The hierarchy of pay cut-off criteria are implemented on the Home Area of a PfEFFER worksheet as a method that colors the cells of a zone according to whether the log values are greater than or less than CUT-OFF values set by the user in the PARAMETERS column. The cut-off criteria are: fraction of shale (Vsh), porosity ( f ), water saturation (Sw), and bulk volume water (BVW). Cells in the VSH, PHI, SW, and BVW columns are colored by the criteria applied individually, and cells in a PAY column are colored if the log values of the zone satisfy all the cut-off criteria. The method may be applied to the evaluation of a reservoir when the cut-offs are known from field experience. Alternatively, the option can be used in the reverse sense to establish appropriate cut-off criteria based on the reservoir profile implicit on the worksheet and interpretation and/or knowledge of production characteristics.

The cut-offs of porosity, water saturation, and "critical" bulk volume water can all be plotted on a Pickett plot as straight lines. An example is shown for the zones in the hypothetical Rottweiler Sandstone, where the cut-off boundaries collectively isolate zones that should produce water-free hydrocarbon. Pay cut-offs used throughout industry are typically "rules-of-thumb" based either on generalized experience or (preferably) drawn from the production history of the field or the play. Notice that when the cut-offs are already known for the reservoir prior to logging, the cut-off boundaries can be drawn on the Pickett plot and used immediately to draw conclusions of the productivity of logged zones (Figure 17). In cases where cut-offs are unknown or rather vague, then the Pickett plot can be used as a tool to determine appropriate values that differentiate pay from non-pay zones.

Figure 17: Pay cut-off criteria for porosity, water saturation, and bulk volume water located as boundary lines on a Pickett plot.

Z-Plot: The Third Dimension

Z-plots have been used for many years in log analysis as a means to plot a third log variable ("Z") on a conventional log crossplot (log axes "X" and "Y"). The most common example is the use of the gamma ray log on a density-neutron porosity crossplot. The density and neutron porosity values of a zone determine its coordinate location on the crossplot, and its position is marked with the gamma ray value rather than a geometrical symbol. The value can be considered as a "distance" in the vertical dimension. As an additional improvement, a color symbol is often substituted for the number scaling. The use of color provides an immediate perception of third axis location as opposed to the confusion of a mass of numbers in a conventional Z-plot.

The color Z-plot convention is used in PfEFFER to colorize points on the Pickett plot according to values selected from one of ten ATTRIBUTE columns. A common choice for the colored Z-variable is depth, so that the reservoir structure can be seen more readily, particularly in complex successions where the depth-link lines become entangled.
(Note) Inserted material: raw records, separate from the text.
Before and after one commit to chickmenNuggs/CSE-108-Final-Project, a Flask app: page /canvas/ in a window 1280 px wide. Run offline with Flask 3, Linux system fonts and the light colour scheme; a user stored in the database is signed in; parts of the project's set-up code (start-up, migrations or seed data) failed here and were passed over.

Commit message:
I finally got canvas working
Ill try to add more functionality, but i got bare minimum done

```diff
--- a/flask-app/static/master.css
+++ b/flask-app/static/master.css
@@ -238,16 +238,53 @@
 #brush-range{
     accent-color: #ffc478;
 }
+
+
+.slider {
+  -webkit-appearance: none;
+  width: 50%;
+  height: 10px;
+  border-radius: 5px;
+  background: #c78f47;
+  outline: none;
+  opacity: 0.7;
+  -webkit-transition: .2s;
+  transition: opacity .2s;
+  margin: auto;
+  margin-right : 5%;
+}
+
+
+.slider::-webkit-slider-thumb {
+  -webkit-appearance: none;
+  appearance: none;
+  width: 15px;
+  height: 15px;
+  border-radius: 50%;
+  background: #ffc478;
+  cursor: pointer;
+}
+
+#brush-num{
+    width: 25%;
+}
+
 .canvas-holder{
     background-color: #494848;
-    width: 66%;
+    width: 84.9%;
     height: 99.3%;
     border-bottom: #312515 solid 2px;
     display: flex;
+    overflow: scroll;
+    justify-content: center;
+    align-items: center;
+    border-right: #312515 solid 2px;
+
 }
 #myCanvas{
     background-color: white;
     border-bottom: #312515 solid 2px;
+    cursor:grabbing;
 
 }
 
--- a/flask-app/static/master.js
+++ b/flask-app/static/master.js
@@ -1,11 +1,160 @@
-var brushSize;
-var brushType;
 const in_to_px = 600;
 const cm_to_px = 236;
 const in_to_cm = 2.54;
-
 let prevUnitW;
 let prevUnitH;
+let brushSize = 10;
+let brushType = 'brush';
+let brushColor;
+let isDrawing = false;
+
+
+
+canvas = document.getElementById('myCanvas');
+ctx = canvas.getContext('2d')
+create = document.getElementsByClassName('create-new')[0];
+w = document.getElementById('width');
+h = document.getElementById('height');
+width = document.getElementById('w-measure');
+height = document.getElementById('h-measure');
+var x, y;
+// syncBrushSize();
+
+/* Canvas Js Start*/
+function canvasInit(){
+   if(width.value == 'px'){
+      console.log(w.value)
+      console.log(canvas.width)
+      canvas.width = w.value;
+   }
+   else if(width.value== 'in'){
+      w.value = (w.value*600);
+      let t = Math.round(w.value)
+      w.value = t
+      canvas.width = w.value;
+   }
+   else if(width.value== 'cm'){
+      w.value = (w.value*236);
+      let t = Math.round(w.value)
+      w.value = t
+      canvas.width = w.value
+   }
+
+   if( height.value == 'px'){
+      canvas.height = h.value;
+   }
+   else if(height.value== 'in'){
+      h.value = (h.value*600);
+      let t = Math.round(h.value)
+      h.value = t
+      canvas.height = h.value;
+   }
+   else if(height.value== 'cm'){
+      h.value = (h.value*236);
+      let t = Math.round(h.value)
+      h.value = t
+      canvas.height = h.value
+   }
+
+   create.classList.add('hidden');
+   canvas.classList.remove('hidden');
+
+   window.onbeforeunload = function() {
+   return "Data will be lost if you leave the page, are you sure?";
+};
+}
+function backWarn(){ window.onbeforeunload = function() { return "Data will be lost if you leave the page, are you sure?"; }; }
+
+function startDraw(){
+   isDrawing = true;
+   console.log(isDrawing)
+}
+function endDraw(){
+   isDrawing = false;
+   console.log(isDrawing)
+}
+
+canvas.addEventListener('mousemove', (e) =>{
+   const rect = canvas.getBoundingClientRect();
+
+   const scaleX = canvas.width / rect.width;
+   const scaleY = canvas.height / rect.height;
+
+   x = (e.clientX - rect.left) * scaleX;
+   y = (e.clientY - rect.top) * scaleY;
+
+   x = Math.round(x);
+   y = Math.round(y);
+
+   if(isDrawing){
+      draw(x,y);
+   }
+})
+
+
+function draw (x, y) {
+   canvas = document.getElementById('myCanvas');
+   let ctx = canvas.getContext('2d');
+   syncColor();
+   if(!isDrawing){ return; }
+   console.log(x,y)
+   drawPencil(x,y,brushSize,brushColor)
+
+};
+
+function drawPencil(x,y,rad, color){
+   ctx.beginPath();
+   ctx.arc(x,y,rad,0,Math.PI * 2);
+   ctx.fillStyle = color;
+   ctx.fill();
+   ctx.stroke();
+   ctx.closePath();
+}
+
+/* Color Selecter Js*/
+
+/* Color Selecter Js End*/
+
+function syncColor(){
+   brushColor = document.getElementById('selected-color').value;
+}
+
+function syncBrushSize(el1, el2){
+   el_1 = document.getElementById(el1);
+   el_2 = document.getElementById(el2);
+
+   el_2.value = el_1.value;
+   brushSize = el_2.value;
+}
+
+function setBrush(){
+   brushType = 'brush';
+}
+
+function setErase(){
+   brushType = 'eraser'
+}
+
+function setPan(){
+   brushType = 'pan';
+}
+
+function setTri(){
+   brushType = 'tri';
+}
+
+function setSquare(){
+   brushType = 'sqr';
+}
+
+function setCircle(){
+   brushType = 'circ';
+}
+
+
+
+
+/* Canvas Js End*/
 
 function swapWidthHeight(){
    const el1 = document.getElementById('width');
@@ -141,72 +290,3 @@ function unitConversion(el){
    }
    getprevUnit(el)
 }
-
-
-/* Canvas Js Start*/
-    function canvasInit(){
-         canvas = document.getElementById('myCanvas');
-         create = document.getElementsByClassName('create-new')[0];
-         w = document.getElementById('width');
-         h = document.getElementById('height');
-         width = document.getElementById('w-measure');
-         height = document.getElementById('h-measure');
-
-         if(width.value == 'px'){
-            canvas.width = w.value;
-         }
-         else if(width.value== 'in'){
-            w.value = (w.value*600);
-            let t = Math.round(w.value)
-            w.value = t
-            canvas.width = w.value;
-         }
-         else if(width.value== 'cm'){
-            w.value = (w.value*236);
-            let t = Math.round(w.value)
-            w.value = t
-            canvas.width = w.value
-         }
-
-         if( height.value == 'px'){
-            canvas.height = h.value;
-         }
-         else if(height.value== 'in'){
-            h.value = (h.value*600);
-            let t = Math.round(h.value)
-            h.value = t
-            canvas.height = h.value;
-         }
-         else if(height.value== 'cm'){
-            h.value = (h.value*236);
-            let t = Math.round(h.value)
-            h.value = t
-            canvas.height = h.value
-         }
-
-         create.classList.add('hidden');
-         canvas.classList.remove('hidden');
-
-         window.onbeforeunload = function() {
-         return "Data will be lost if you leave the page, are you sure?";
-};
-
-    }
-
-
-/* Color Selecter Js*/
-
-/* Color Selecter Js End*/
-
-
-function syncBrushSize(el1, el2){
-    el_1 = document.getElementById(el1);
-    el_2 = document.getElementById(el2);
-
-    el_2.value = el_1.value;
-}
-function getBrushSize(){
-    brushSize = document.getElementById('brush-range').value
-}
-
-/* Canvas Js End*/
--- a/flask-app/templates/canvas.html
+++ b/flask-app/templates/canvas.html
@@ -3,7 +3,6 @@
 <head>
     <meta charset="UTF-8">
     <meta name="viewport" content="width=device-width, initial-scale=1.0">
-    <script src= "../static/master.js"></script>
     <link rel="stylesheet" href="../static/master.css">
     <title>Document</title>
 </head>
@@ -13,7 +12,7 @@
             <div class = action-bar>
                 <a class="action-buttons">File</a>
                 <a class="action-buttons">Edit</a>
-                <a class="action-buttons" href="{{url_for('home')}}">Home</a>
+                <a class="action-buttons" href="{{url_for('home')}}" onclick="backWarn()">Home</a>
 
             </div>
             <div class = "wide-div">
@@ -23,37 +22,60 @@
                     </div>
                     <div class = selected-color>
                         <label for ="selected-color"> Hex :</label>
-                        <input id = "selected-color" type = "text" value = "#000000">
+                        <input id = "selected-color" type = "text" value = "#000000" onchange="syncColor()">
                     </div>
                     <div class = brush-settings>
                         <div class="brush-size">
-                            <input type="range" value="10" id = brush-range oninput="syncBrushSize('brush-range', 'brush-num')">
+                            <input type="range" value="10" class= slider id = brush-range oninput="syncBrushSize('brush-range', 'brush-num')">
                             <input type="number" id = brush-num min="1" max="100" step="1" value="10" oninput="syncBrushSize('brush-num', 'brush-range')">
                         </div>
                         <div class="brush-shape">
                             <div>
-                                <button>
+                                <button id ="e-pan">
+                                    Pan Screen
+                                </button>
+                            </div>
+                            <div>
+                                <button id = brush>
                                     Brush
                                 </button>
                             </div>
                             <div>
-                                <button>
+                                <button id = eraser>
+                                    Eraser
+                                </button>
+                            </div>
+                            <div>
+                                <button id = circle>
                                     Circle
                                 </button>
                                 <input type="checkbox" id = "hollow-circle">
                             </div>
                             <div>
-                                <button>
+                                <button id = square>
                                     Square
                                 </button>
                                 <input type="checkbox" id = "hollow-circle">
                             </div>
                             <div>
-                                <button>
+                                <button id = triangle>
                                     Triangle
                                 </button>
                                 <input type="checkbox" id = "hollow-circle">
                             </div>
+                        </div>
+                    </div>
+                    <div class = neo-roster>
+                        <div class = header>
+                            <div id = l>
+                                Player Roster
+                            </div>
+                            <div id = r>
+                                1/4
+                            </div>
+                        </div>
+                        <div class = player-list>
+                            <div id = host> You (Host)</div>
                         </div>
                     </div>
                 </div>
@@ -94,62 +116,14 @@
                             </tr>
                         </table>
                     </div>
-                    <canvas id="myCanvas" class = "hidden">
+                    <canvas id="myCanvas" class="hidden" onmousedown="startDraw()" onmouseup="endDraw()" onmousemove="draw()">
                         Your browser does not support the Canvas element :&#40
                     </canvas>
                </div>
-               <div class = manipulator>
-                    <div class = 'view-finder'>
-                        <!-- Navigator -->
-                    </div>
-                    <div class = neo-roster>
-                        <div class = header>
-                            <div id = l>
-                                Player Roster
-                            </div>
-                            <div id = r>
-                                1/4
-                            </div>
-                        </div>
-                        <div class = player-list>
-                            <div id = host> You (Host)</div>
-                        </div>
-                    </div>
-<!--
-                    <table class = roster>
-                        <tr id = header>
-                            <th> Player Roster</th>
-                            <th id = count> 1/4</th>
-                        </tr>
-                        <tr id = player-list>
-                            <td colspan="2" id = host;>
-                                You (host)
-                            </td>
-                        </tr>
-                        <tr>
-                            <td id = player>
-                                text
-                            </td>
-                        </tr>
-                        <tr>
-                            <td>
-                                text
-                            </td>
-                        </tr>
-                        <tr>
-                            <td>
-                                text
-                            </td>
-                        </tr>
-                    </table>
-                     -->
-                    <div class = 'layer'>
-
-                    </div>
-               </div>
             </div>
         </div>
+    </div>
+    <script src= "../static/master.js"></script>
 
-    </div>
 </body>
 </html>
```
However, shale proportion, photoelectric factor, and other log or core measurements have also proved extremely useful in the discrimination of geological or engineering characteristics.

This page updated July 2010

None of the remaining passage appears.